Scan the entries for lines with the word "Also", then copy those lines.

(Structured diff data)
== == ==

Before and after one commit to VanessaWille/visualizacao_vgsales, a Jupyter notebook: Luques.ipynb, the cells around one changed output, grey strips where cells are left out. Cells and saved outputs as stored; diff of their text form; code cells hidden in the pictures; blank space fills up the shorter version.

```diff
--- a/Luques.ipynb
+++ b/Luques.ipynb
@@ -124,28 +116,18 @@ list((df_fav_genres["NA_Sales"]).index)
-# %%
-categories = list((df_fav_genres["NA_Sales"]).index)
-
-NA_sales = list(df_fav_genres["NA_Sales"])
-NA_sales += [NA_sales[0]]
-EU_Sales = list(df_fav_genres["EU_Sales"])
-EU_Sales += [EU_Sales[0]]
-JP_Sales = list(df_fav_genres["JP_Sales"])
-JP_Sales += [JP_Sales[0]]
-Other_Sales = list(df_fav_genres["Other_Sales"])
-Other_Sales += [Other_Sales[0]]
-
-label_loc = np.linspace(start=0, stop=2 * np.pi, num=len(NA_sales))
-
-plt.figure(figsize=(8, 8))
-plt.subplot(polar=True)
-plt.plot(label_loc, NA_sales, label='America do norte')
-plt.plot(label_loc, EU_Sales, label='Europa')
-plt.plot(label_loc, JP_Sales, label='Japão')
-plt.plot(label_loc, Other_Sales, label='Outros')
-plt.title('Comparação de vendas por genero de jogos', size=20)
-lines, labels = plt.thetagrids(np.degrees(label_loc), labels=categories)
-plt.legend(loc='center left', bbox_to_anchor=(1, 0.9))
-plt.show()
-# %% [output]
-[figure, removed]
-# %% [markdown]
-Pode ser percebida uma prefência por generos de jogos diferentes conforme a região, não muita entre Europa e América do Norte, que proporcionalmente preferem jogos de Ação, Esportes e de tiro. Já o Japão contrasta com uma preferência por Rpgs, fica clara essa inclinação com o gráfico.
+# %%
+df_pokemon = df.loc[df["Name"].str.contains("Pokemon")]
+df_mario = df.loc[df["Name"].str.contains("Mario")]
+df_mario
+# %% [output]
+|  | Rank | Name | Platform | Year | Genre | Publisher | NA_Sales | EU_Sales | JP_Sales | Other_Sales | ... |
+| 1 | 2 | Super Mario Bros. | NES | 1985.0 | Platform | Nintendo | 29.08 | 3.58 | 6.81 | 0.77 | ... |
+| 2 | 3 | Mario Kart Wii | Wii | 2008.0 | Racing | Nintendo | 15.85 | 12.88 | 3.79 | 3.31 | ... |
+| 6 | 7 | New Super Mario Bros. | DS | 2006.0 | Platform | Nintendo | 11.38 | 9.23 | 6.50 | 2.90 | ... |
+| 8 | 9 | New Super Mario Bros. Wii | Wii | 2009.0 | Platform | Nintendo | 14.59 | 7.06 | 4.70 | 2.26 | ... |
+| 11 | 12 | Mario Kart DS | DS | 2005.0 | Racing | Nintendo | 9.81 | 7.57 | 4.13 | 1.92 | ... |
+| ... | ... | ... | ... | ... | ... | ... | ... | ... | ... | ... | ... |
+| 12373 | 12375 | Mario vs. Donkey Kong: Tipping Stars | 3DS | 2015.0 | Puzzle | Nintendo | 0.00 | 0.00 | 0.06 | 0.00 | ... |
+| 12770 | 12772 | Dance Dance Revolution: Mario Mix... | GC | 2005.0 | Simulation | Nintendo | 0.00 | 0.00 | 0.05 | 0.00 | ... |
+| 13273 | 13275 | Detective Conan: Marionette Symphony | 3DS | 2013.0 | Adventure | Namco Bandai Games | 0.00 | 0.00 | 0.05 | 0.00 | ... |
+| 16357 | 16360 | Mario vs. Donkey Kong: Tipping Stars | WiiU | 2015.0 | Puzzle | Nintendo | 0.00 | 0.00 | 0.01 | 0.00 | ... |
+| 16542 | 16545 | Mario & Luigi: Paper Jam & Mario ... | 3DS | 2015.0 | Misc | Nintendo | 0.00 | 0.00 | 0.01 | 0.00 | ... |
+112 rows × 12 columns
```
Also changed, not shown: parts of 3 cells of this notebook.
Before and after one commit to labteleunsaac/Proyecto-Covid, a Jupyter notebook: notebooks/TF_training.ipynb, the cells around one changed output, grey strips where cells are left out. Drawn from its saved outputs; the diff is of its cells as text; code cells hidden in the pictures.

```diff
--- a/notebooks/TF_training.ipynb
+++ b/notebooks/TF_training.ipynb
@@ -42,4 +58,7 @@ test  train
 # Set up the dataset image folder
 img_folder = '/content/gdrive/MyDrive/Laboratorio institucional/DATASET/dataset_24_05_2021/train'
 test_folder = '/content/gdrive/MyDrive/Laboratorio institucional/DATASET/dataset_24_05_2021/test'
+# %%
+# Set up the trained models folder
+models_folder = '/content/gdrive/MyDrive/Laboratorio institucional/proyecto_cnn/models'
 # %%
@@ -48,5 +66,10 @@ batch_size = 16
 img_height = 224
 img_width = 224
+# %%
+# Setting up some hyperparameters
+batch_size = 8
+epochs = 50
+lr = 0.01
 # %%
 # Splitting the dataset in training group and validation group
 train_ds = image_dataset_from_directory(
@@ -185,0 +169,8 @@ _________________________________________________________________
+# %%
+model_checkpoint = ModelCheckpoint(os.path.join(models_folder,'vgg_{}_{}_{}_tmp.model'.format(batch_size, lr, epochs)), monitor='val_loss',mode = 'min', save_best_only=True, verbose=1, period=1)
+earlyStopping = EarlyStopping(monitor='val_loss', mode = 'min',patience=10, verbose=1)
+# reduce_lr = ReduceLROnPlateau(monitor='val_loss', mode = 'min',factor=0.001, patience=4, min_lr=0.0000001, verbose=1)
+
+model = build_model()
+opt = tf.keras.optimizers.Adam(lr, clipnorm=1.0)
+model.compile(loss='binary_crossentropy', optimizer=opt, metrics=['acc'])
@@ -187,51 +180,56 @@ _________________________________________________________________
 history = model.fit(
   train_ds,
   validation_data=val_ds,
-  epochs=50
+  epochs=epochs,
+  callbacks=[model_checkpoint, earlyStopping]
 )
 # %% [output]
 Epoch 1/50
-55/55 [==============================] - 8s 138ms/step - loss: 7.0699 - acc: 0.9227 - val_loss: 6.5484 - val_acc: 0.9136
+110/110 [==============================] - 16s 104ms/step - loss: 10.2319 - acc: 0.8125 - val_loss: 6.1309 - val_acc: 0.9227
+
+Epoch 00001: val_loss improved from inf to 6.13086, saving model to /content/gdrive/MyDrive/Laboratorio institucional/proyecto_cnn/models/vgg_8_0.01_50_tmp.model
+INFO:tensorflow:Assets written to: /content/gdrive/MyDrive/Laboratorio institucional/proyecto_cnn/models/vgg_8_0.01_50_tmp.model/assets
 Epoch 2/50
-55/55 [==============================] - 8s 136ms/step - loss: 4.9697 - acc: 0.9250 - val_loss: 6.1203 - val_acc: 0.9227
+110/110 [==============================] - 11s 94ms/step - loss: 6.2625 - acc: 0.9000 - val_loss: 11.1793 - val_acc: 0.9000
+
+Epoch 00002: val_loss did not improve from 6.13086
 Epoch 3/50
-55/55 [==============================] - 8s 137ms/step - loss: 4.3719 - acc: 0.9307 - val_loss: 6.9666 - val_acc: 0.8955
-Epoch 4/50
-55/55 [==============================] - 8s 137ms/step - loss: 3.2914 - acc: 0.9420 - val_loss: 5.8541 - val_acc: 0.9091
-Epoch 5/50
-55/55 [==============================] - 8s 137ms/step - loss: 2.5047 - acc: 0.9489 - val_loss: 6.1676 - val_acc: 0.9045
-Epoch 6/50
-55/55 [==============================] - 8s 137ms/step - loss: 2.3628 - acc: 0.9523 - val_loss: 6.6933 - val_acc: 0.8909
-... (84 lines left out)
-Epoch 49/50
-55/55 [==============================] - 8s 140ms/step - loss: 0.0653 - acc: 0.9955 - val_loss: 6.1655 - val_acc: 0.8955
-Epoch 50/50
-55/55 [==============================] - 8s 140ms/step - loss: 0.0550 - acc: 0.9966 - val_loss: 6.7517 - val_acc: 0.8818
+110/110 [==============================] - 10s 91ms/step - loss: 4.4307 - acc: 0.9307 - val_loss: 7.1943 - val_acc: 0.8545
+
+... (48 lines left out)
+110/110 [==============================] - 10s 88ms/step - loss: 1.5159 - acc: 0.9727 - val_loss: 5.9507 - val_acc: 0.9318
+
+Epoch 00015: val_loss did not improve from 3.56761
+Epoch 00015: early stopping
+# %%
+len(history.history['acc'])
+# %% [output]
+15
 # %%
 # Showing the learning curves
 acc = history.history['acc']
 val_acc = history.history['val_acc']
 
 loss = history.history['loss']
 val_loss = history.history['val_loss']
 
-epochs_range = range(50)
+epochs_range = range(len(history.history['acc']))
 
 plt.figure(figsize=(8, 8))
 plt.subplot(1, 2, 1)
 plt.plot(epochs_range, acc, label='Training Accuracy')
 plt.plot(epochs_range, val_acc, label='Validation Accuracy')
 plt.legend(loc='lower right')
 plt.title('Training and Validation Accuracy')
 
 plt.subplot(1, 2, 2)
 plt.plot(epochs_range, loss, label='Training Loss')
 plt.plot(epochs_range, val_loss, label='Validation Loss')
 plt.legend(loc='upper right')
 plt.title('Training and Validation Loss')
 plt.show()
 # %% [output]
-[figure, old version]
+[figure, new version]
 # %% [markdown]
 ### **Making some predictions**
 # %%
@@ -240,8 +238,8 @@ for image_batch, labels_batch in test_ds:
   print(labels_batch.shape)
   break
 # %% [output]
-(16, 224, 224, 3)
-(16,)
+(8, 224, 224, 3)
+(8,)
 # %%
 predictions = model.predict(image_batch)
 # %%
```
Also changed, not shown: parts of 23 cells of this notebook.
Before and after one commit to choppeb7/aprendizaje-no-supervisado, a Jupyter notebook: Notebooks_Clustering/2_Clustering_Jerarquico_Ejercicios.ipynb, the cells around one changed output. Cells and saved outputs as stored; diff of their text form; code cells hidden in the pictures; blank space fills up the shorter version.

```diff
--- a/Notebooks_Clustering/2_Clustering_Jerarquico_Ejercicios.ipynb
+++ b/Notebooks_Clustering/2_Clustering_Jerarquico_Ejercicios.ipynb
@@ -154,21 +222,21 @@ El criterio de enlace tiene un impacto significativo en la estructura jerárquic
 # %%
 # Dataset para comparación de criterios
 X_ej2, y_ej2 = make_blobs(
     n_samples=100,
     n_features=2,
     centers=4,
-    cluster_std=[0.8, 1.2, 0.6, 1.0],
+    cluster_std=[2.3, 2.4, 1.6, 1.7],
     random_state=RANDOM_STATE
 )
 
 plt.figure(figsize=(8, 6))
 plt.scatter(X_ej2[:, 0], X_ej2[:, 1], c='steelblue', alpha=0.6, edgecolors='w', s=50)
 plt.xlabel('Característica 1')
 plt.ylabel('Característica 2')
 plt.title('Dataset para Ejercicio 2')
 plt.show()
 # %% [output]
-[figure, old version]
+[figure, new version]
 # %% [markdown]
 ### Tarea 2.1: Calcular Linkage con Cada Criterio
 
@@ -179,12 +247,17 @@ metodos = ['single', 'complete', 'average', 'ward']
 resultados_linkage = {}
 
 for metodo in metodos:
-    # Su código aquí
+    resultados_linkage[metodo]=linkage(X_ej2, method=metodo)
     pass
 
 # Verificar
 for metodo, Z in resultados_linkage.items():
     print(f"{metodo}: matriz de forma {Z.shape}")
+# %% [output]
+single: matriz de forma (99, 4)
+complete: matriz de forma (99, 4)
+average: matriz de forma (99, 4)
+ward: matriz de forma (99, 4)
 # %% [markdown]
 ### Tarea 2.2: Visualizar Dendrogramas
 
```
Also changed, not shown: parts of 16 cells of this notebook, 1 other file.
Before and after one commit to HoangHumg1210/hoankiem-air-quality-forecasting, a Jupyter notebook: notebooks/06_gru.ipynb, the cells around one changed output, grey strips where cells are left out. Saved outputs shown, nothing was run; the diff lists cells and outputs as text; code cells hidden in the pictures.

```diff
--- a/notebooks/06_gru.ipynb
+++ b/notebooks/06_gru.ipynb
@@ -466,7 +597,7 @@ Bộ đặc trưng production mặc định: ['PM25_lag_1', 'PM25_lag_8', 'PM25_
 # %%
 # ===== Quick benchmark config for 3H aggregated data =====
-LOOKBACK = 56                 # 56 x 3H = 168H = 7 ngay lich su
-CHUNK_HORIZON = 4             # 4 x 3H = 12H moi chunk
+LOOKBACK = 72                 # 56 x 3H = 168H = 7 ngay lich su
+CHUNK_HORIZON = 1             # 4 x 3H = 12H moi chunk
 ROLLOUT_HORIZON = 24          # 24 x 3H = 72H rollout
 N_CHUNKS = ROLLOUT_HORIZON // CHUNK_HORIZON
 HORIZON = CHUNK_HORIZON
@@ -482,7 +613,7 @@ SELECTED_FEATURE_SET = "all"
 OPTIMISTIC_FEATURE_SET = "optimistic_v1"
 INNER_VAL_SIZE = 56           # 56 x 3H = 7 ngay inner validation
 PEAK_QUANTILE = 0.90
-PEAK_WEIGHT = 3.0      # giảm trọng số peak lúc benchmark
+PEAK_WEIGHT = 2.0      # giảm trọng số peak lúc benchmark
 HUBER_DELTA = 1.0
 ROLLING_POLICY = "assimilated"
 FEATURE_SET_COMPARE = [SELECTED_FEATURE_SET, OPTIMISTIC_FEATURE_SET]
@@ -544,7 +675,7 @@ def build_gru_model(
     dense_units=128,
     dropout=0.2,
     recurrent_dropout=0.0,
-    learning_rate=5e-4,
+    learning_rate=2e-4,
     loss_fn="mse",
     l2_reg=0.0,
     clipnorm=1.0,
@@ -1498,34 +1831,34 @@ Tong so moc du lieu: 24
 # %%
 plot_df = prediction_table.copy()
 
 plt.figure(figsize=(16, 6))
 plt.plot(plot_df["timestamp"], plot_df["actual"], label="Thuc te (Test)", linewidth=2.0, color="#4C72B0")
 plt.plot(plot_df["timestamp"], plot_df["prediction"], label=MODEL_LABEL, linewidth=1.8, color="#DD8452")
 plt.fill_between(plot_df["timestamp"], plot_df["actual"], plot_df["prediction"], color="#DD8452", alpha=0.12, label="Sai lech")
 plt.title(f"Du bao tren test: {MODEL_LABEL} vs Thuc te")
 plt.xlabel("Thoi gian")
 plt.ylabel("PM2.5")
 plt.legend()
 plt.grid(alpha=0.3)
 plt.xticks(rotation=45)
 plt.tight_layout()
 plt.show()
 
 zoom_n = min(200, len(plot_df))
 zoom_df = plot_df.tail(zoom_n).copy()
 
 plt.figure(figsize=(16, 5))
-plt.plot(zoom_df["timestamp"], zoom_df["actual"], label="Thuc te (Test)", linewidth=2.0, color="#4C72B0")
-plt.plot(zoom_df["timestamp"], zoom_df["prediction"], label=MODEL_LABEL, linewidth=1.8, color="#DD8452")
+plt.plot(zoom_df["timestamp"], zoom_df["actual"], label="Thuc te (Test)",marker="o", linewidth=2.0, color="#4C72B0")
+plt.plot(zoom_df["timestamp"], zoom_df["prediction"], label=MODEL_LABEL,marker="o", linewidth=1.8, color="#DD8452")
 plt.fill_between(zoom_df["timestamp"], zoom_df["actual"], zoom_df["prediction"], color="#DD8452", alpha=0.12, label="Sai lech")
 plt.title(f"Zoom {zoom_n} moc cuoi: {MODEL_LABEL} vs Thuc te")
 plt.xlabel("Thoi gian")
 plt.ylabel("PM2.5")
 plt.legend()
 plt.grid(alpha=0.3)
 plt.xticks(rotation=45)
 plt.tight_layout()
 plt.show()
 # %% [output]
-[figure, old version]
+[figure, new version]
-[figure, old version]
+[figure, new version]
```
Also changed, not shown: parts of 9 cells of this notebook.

== == ==

> _PROBLEM SOLUTION_:
Also changed, not shown: parts of 3 cells of this notebook.
Also changed, not shown: parts of 23 cells of this notebook.
Also changed, not shown: parts of 16 cells of this notebook, 1 other file.
Also changed, not shown: parts of 9 cells of this notebook.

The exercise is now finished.